Ultimate lawsuit preventive: Proof of poor performance

Employers that track poor performance and can clearly justify reasons for discharge rarely lose lawsuits. That’s because, unless there is solid proof of bias, poor performance will always trump spurious arguments about alleged discrimination.

Recent case: When he was fired, Henry, who is Haitian-American, tried to turn a single off-hand comment into a national origin discrimination lawsuit.

But the employer had carefully catalogued all the ways Henry’s performance was subpar at each step of the way. For example, the employer explained to the court that Henry was required to make 100 calls per day and close $50,000 in loans per month during his first five months as a loan officer. Records showed he did not meet those requirements.

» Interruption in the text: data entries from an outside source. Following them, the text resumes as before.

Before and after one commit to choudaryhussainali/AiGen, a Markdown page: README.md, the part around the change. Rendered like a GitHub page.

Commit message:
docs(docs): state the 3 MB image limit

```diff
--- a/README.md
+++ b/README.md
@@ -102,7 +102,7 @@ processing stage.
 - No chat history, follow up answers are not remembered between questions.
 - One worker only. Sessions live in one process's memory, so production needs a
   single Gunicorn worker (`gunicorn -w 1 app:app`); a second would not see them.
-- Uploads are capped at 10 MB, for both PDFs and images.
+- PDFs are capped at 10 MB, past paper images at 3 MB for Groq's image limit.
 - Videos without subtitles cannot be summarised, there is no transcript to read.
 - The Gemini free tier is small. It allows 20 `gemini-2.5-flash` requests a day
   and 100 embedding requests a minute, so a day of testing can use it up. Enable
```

That defeated Henry’s argument that the employer discriminated when his supervisor made a comment about the use of voodoo during a sales call. The case was quickly dismissed. (Picault v. WBL, SD NY, 2018)